Hannington Kabugo lost his mother Milly to Parkinson’s Disease nearly two decades ago. As her condition worsened, Hannington recalls, Milly's tremors became so intense that she couldn’t walk, wash, or even hold a cup. Like many afflicted with this devastating neurodegenerative condition, Hannington’s mother suffered immensely.
Unlike those who receive this diagnosis in the developed world, she suffered in isolation and died alone. In Uganda, this is the heartbreaking reality for those stricken with Parkinson’s Disease. Many Ugandans believe those suffering from the affliction have been punished for practicing witchcraft. Milly Kabugo, like so many others in Uganda, was believed to be cursed. Hannington’s father believed this, so when his wife, the mother of his children, became ill, he separated from her out of fear that her curse was contagious.
Hannington’s mother endured her illness without treatment or human contact, struggling through her final days in the face of crushing loneliness.

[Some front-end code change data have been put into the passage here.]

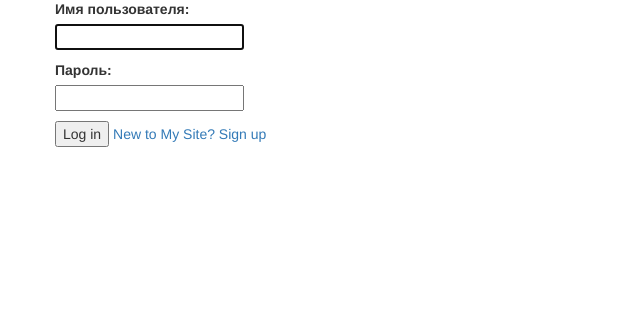
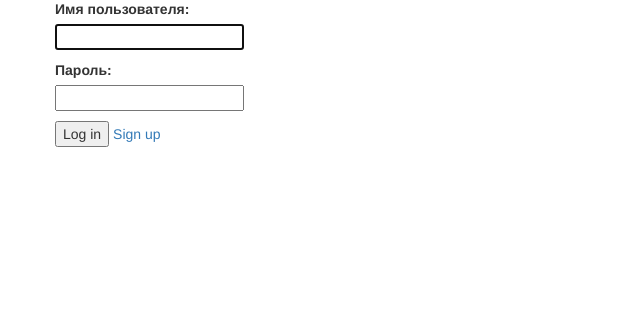
Before and after one commit to GreenRabbit54/my-first-blog-master, a Django app: page /accounts/login/ in a window 1280 px wide. Shown: the part 208-526 px from the top of the page, without its empty margins (0-640 px from the left). Run offline with Django 3.2, Linux system fonts and the light colour scheme; some libraries are stand-ins or nearby versions.

Commit message:
oidfhoeeeeeee

```diff
--- a/blog/templates/registration/login.html
+++ b/blog/templates/registration/login.html
@@ -3,7 +3,7 @@
 {% block content %}
   <h2>Log in to My Site</h2>
   {% if form.errors %}
-    <p style="color: red">Your username and password didn't match. Please try again.</p>
+    <p style="color: red; margin-left:20px;" >Your username and password didn't match. Please try again.</p>
   {% endif %}
   <form method="post">
     {% csrf_token %}
@@ -21,6 +21,6 @@
       </p>
     {% endfor %}
     <button type="submit">Log in</button>
-    <a href="{% url 'signup' %}">New to My Site? Sign up</a>
+    <a href="{% url 'signup' %}">Sign up</a>
   </form>
 {% endblock %}
```
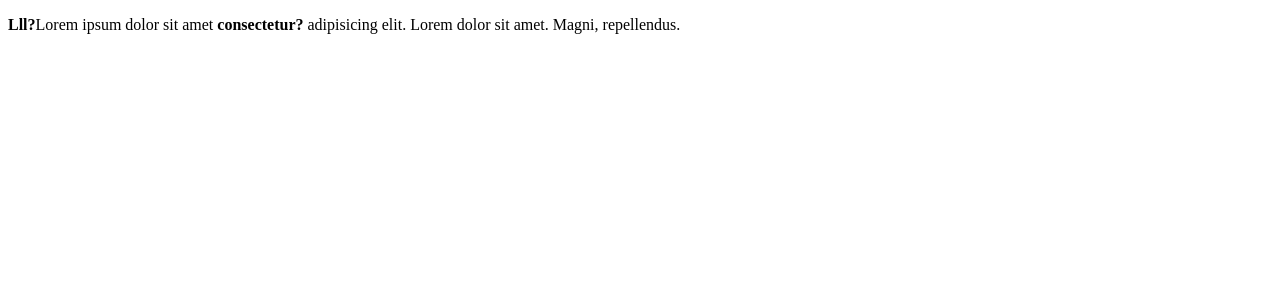
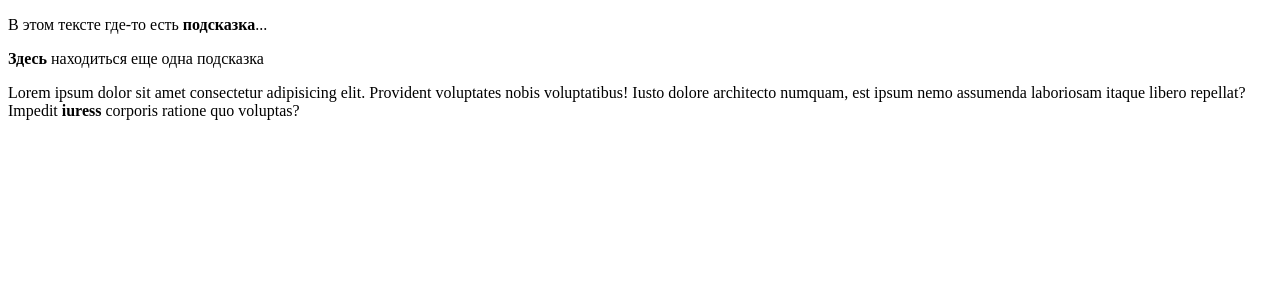
Before and after one commit to absens-x/react-examples, a React (Create React App) app: page / in a window 1280 px wide. Shown: the top 300 px of the page. Built offline with nearby package versions, Linux system fonts and the light colour scheme.

Commit message:
change: Tooltip example

```diff
--- a/src/App.tsx
+++ b/src/App.tsx
@@ -6,9 +6,15 @@ function App() {
     return (
         <div className="App">
             <p>
-                <Tooltip text="this is a consectetur">Lll</Tooltip>Lorem ipsum dolor sit amet{' '}
-                <Tooltip text="this is a consectetur">consectetur</Tooltip> adipisicing elit. Lorem{' '}
-                {/* <Tooltip text="this is a ipsum">ipsum</Tooltip> */} dolor sit amet. Magni, repellendus.
+                В этом тексте где-то есть <Tooltip text="А вот и подсказка">подсказка</Tooltip>...
+            </p>
+            <p>
+                <Tooltip text="Вот эта подсказка">Здесь</Tooltip> находиться еще одна подсказка
+            </p>
+            <p>
+                Lorem ipsum dolor sit amet consectetur adipisicing elit. Provident voluptates nobis voluptatibus! Iusto
+                dolore architecto numquam, est ipsum nemo assumenda laboriosam itaque libero repellat? Impedit{' '}
+                <Tooltip text="Lorem ipsum">iuress</Tooltip> corporis ratione quo voluptas?
             </p>
         </div>
     );
--- a/src/examples/Tooltip/Tooltip.scss
+++ b/src/examples/Tooltip/Tooltip.scss
@@ -1,8 +1,5 @@
 .tooltip-target {
     font-weight: bold;
-    &:after {
-        content: '?';
-    }
 }
 
 .tooltip-text {
--- a/src/examples/Tooltip/Tooltip.tsx
+++ b/src/examples/Tooltip/Tooltip.tsx
@@ -29,8 +29,8 @@ const TooltipText: React.FC<ITooltipTextProps> = ({ isActive, text, offsetTop, o
             offsetWidth: tooltipTextOffsetWidth,
         }: { offsetWidth: number } = tooltipTextRef.current as HTMLSpanElement;
 
-        let left = offsetLeft + offsetWidth / 2 - tooltipTextOffsetWidth / 2;
-        left = left < 0 ? 0 : left;
+        let left: number = offsetLeft + offsetWidth / 2 - tooltipTextOffsetWidth / 2;
+        left = left < 0 ? offsetLeft : left;
         style = {
             top: offsetTop + 20,
             left,
```
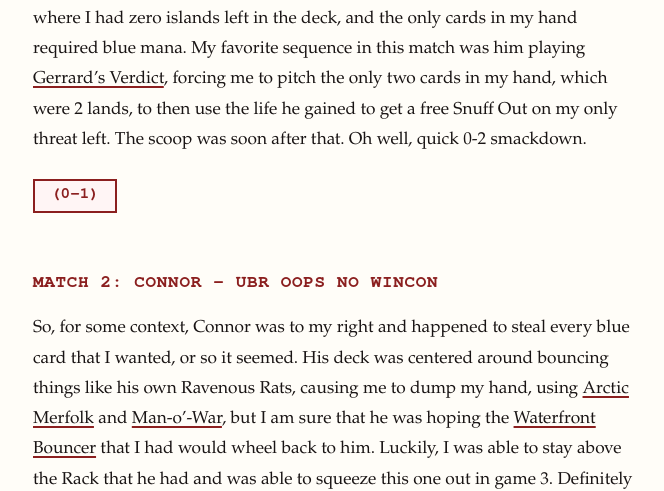
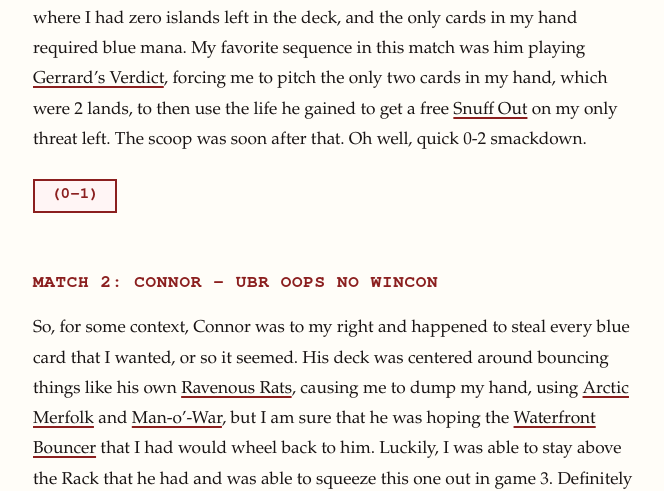
Before and after one commit to tonywok/retromancers.org, a Jekyll site: the page built from _posts/2026-05-27-inaugural-premodern-cube.md, in a window 1280 px wide and 900 px high, scrolled down 1443 px. Shown: the part 190-681 px from the top of the window, without its empty margins (227-891 px from the left). Built offline with Jekyll 4.4.1, drawn with Linux system fonts in a browser that asks for light colours.

```diff
--- a/_posts/2026-05-27-inaugural-premodern-cube.md
+++ b/_posts/2026-05-27-inaugural-premodern-cube.md
@@ -17,13 +17,13 @@ Fast forward to Monday, May 25th, 2026, Memorial Day. A few of us were finally a
 
 ## Match 1: Andy – BW Smokestack
 
-I love ya Andy, but you drafted the most oppressive Black/White list I have seen in a while. [[Smokestack]], [[Armageddon]], [[Weathered Wayfarer]]. A brutal little trio that ensured I had zero land on board after my upkeep. It got to the point where I had zero islands left in the deck, and the only cards in my hand required blue mana. My favorite sequence in this match was him playing [[Gerrard’s Verdict]], forcing me to pitch the only two cards in my hand, which were 2 lands, to then use the life he gained to get a free Snuff Out on my only threat left. The scoop was soon after that. Oh well, quick 0-2 smackdown.
+I love ya Andy, but you drafted the most oppressive Black/White list I have seen in a while. [[Smokestack]], [[Armageddon]], [[Weathered Wayfarer]]. A brutal little trio that ensured I had zero land on board after my upkeep. It got to the point where I had zero islands left in the deck, and the only cards in my hand required blue mana. My favorite sequence in this match was him playing [[Gerrard’s Verdict]], forcing me to pitch the only two cards in my hand, which were 2 lands, to then use the life he gained to get a free [[Snuff Out]] on my only threat left. The scoop was soon after that. Oh well, quick 0-2 smackdown.
 
 <p class="match-record">(0-1)</p>
 
 ## Match 2: Connor – UBr Oops No Wincon
 
-So, for some context, Connor was to my right and happened to steal every blue card that I wanted, or so it seemed. His deck was centered around bouncing things like his own Ravenous Rats, causing me to dump my hand, using [[Arctic Merfolk]] and [[Man-o’-War]], but I am sure that he was hoping the [[Waterfront Bouncer]] that I had would wheel back to him. Luckily, I was able to stay above the Rack that he had and was able to squeeze this one out in game 3. Definitely a grind-fest, as is typical every time I play Connor. Somehow, I have a ridiculous lifetime record against him, despite him being a much better player than I am. The tides will turn one day, and I will never beat him again.
+So, for some context, Connor was to my right and happened to steal every blue card that I wanted, or so it seemed. His deck was centered around bouncing things like his own [[Ravenous Rats]], causing me to dump my hand, using [[Arctic Merfolk]] and [[Man-o’-War]], but I am sure that he was hoping the [[Waterfront Bouncer]] that I had would wheel back to him. Luckily, I was able to stay above the Rack that he had and was able to squeeze this one out in game 3. Definitely a grind-fest, as is typical every time I play Connor. Somehow, I have a ridiculous lifetime record against him, despite him being a much better player than I am. The tides will turn one day, and I will never beat him again.
 
 <p class="match-record">(1-1)</p>
 
```
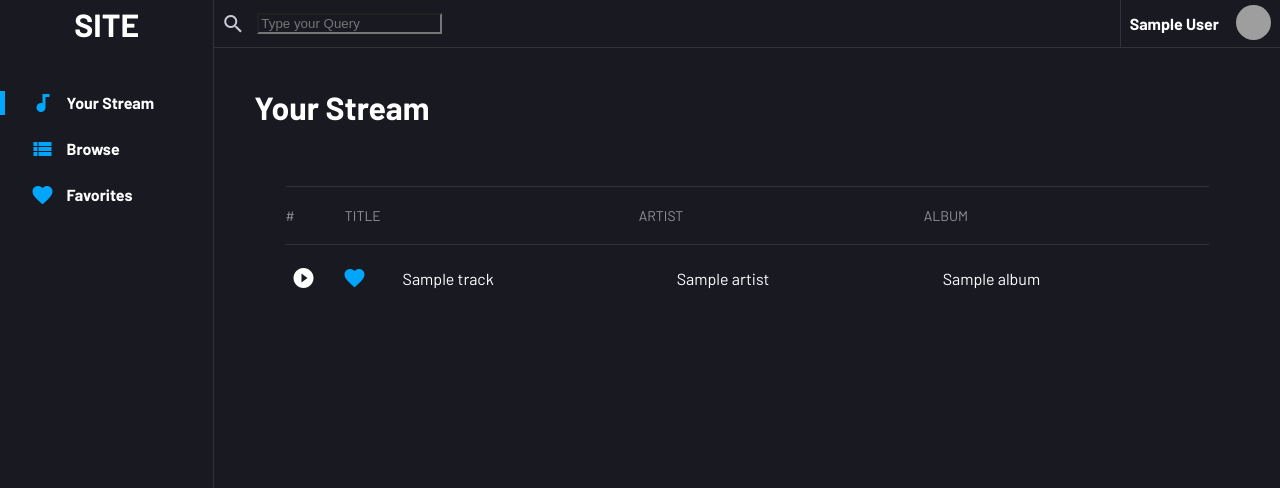
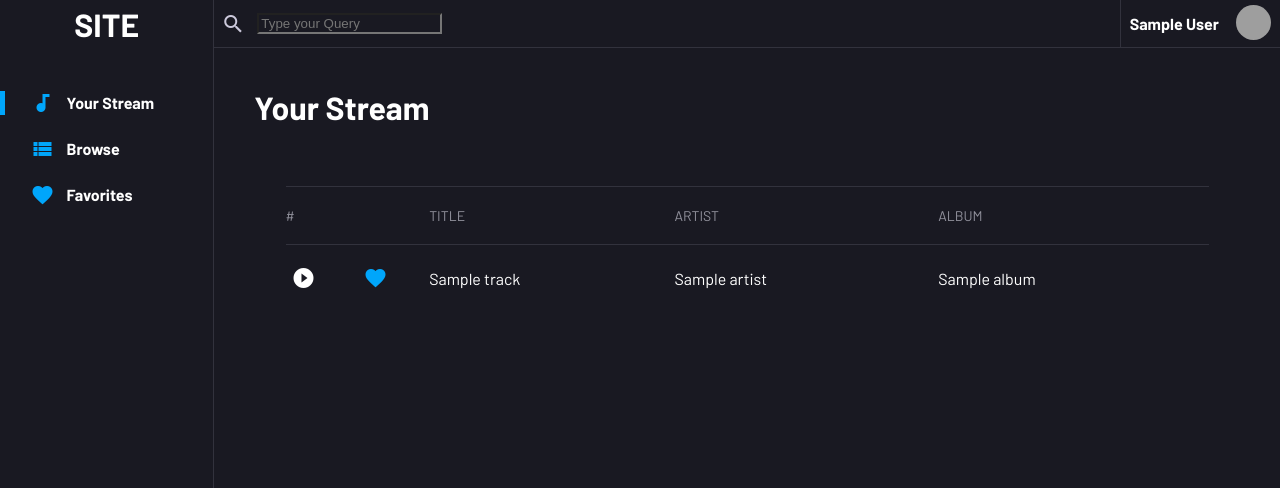
Before and after one commit to UzairQamarxyz/php-musicstreaming, a PHP site: page /php/template.php in a window 1280 px wide. Shown: the top 488 px of the page. Run offline with PHP 8.4, Linux system fonts and the light colour scheme; the visitor is signed in with stand-in values (Sample User, id 1); tables that the repository leaves empty or names only in its code hold one stand-in row (values such as "Sample post"); grey boxes are pictures that could not be loaded.

Commit message:
streams css fix

```diff
--- a/js/ajax.js
+++ b/js/ajax.js
@@ -46,7 +46,9 @@ function artistNav(artist_name, artist_loc) {
 
 function emailUpdate() {
     var email = $("#email").val()
-
+    if (!email) {
+        $('#et').html("Please Enter an Email")
+    } else {
         $.post("./submit.php", {
                 type: "POST",
                 contentType: false,
@@ -56,14 +58,17 @@ function emailUpdate() {
             },
 
             function(data) {
-            $('#results').html(data);
-            $('#form-settings')[0].reset();
+                $('#et').html(data);
             });
+    }
 }
 
 function passwordUpdate() {
     var password = $("#psw").val()
 
+    if (!password) {
+        $('#pt').html("Please Enter a Password")
+    } else {
         $.post("./submit.php", {
                 type: "POST",
                 contentType: false,
@@ -73,9 +78,9 @@ function passwordUpdate() {
             },
 
             function(data) {
-            $('#results').html(data);
-            $('#form-settings')[0].reset();
+                $('#et').html(data);
             });
+    }
 }
 
 function upload(fdata) {
@@ -95,19 +100,17 @@ function upload(fdata) {
 $('#profile-banner').on('click', function(event) {
     // compare the element clicked (event.target) with the
     // element that has the click attached (this)
-    if (event.target == this){
+    if (event.target == this) {
         $("#change-banner").click()
-    }
-    else
+    } else
         return;
 })
 
 $('#settings-pfp').on('click', function(event) {
     // compare the element clicked (event.target) with the
     // element that has the click attached (this)
-    if (event.target == this){
+    if (event.target == this) {
         $("#change-pfp").click()
-    }
-    else
+    } else
         return;
 })
--- a/php/settings.php
+++ b/php/settings.php
@@ -21,10 +21,9 @@
 
                 <div>
                     <label class="labels" for="email-settings">Email:</label>
-                    <input type="text" name="email" id="email" oninput="emailVal()" placeholder="Email">
-                    <input type="button" id="change-email" onclick="emailUpdate()" value="Change" />
+                    <input type="text" name="email" id="email" oninput="emailVal()" placeholder="Email" required>
+                    <input type="button" id="change-email" onclick="emailUpdate()" value="Change" required>
                     <br>
-
                 </div>
 
                 <div>
--- a/styles/streams.css
+++ b/styles/streams.css
@@ -34,25 +34,20 @@
 }
 
 .track-number {
-  margin-right: 15px;
 }
 
 .favorite {
-  margin-right: 30px;
   color: #00a6fb;
 }
 
 .datacells-tracks > span,
 #datacells-heading > span {
-  margin-right: 35px;
   text-align: start;
 }
 
 .track-no {
-  margin-right: 15px !important;
 }
 .track-fav {
-  margin-right: 35px !important;
 }
 
 .datacells-tracks {
@@ -70,6 +65,7 @@
   border: none;
   text-align: left;
   cursor: pointer;
+  width: 7.5%
 }
 
 .favorite:focus,
@@ -79,13 +75,16 @@
 }
 
 .track-title {
-  width: 29%;
+  width: 25%;
+  margin-right: 12px;
 }
 
 .track-artist {
-  width: 28%;
+  width: 27%;
+  margin-right: 12px;
 }
 
 .track-album {
   width: 28%;
+  margin-right: 12px;
 }
```
Also changed, not shown: php/submit.php (+5 -6 lines). Lines whose indentation alone changed are shown as unchanged.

Hannington has since dedicated his life to sparing his fellow Ugandans from this unthinkable fate. As the founder of Parkinson’s Si Buko (translated as Parkinson’s is Not Witchcraft), Hannington works tirelessly to inform and educate Ugandans on the realities of Parkinson’s disease. Working to shift perceptions and protect others from the rapid decline that comes with untreated Parkinson’s Disease, Parkinson’s Si Buko is committed to removing the stigma around this condition. Your support will help fund critical awareness campaigns, information seminars, health care training, medical conferences, and improved access to medicine, therapy and human support for Ugandans living with Parkinson’s Disease.
Imagine suffering from a neurological condition that not only robs you of your body and mind, but which takes your family from you as well. Imagine being shunned, ostracized, and accused of witchcraft even as this condition ultimately takes your life.
This is what happened to Hannington Kabugo’s mother, Milly, and it’s what happens to countless Ugandans who are stricken with this terrible neurodegenerative illness. In the developed world, Parkinson’s Disease is recognized as a debilitating and terminal condition that afflicts the central nervous system and deprives an individual of control over their speech, movement, and, eventually, over the basic bodily functions required for survival.
While there is no cure for Parkinson’s Disease, medicine, therapy, and exercise are essential for slowing its progress, improving survival, and raising the quality of life for those battling the condition. Sadly, far too many Ugandans are deprived of this opportunity, forced instead to live their final days in solitude, neglect, and suffering.
This is how Milly Kabugo spent her final days, alone in her home, unable to walk, feed herself, or provide basic self-care. In the video below, Hannington describes in heart-wrenching detail the day that his father left Milly behind, taking the children with him. Milly was left to battle this mysterious affliction alone. Hannington’s father explained that this was the only way to protect the family, that their mother had been cursed, and that separation was necessary to spare the children from this same fate.
Against his father’s will, Hannington would sneak out of their rented house to check on his mother. He witnessed her rapid deterioration, her immense suffering, and her agonizing isolation.
Hannington watched his mother die alone. This is a heartbreak that nobody should know.
But for Hannington, this heartbreak would also be a call to action. He formed Parkinson’s Si Buko Uganda and pledged himself to create help and hope for sufferers of Parkinson’s Disease in Uganda and throughout the African continent.
Parkinson’s is a devastating condition, no matter where you come from. If you have witnessed a loved one in the grip of this disease, or you yourself are grappling with Parkinson’s, then you understand the feelings of helplessness and hopelessness that can cast a shadow over your worst days.
But on better days, medicine, therapy, exercise and the support of loved ones can bring comfort and hope. In Uganda, far too many endure this devastating condition alone; their families are made to watch this suffering from afar, or escape the gaze of tragedy altogether.
Parkinson’s is a cruel condition for which there is not yet a cure. Loneliness is likewise a cruel condition, but one for which we do have a cure. With continued education, awareness, and empathy, we can change the way that Ugandans understand and treat individuals living with Parkinson’s. We can create hope, improve the prospects of survival, and raise the quality of life for so many who are suffering today.
But in order to do so, we need your help! Your contributions will shine a much-needed light on a condition that is shrouded in stigma and misunderstanding for far too many Ugandans.